Its military expansion during the fourth century BC transformed the Roman Republic into the greatest power on the Italian peninsula. The political, economic, and cultural contacts with the Greek cities of Campania and southern Italy became much more intense. Compared to these Greek cities, Rome was, despite its power, a backward and predominantly rural society, in which trade played a comparatively minor role. The production of coinage was much more advanced in the cities of Magna Graecia than in Rome, where rustic bronze bars were used instead of coins.
The need to interact with these cities led Rome to instruct its allies to produce a series of coins with Greek characteristics for its own use. That is the usual interpretation offered by experts for a range of early Roman coins which represent a clear break with the roman tradition of cast ingots. On the chronology of these coins there are, however, very different views. The information available is insufficient to settle the issue definitively. Here I follow the conclusions of Michael Crawford (see Roman Republican Coinage).
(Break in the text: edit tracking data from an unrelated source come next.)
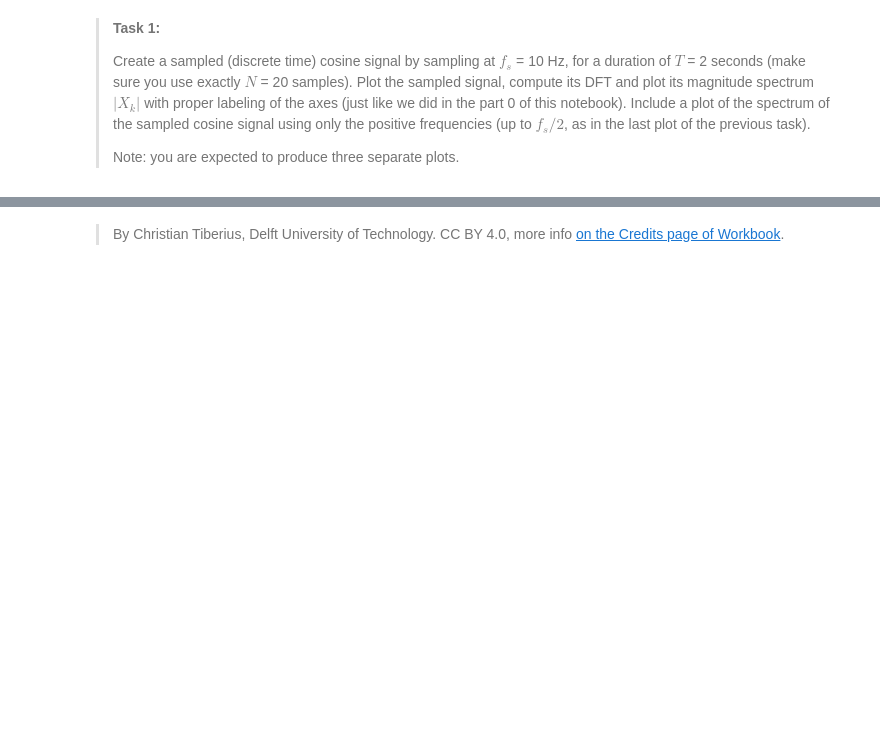
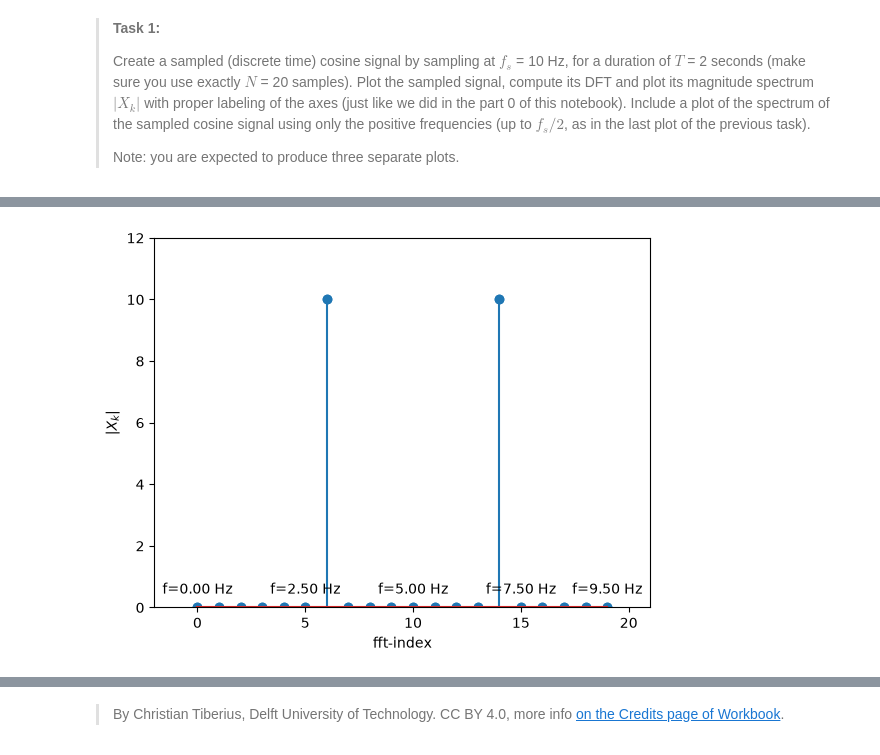
Before and after one commit to fwallisch0512/WS2.3, a Jupyter notebook: DFT.ipynb, the cells around one changed output, grey strips where cells are left out. Drawn from its saved outputs; the diff is of its cells as text; code cells hidden in the pictures; blank space fills up the shorter version.

```diff
--- a/DFT.ipynb
+++ b/DFT.ipynb
@@ -158,5 +214,24 @@ As a side note: the cosine is strictly a periodic function, not a-periodic (as a
 # %%
-### YOUR CODE HERE ###
+#DFT
+abs_fft = np.abs(np.fft.fft(xt)) #berechnet die eindimensionale diskrete Fourier-Transformation (Xk) und bildet modulus
+index_fft = np.arange(0,20,1)
+plt.plot(index_fft, abs_fft, 'o')
 
-# Plot 2
+freq = np.arange(0, 10, 0.5) #Array mit den 20 zugehörigen Frequenzen in Hz
+for x,y in zip(index_fft, abs_fft): #zip liefert Element 1 + Element 2 aus einer Liste
+    if x%5 == 0 or x==19: # filtert welche Punkte beschriftet werden
+        label = f"f={freq[x]:.2f} Hz"
+        plt.annotate(label,
+                     (x,y),
+                     textcoords="offset points",
+                     xytext=(0,10),
+                     fontsize=10,
+                     ha='center')
+plt.ylim(0,12)
+plt.xlim(-2,21)
+plt.xlabel('fft-index')
+plt.ylabel('$|X_k|$')
+plt.stem(index_fft, abs_fft);
+# %% [output]
+[figure, added]
 # %%
```
Also changed, not shown: parts of 13 cells of this notebook.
The first of these coins (Crawford 1/1) -illustrated above- has fascinated scholars since the origins of numismatic studies. It is made of bronze. On the obverse we can see Apollo crowned with laurels and on the reverse the front of a bull with a human head accompanied by the Greek legend RWMAIWN (of the Romans). Due to its characteristics and style, this coin is usually associated with the coinage of Naples, and is believed to have been produced in the mint of that city at the request of Rome. It was probably coined shortly after the treaty (foedus aequum) that united Naples and Rome as allies at the beginning of the second Samnite war in 326 BC. A second piece of bronze with similar characteristics was coined in Rome around 300 BC.
This coin is particularly interesting because it is a “fiat currency”. This means that, unlike what happened with the ingots commonly used in this period as currency in Rome, this coin had almost no real value, it weighed only four and a half grams. Its value came from the fact that the Roman state and its allies accepted it as a means of payment.
In the third century BC Rome entrusted its allies in southern Italy with the minting of a series of coins with a distinctly Greek outlook: the Roman silver didrachms. I will discuss them in a following post.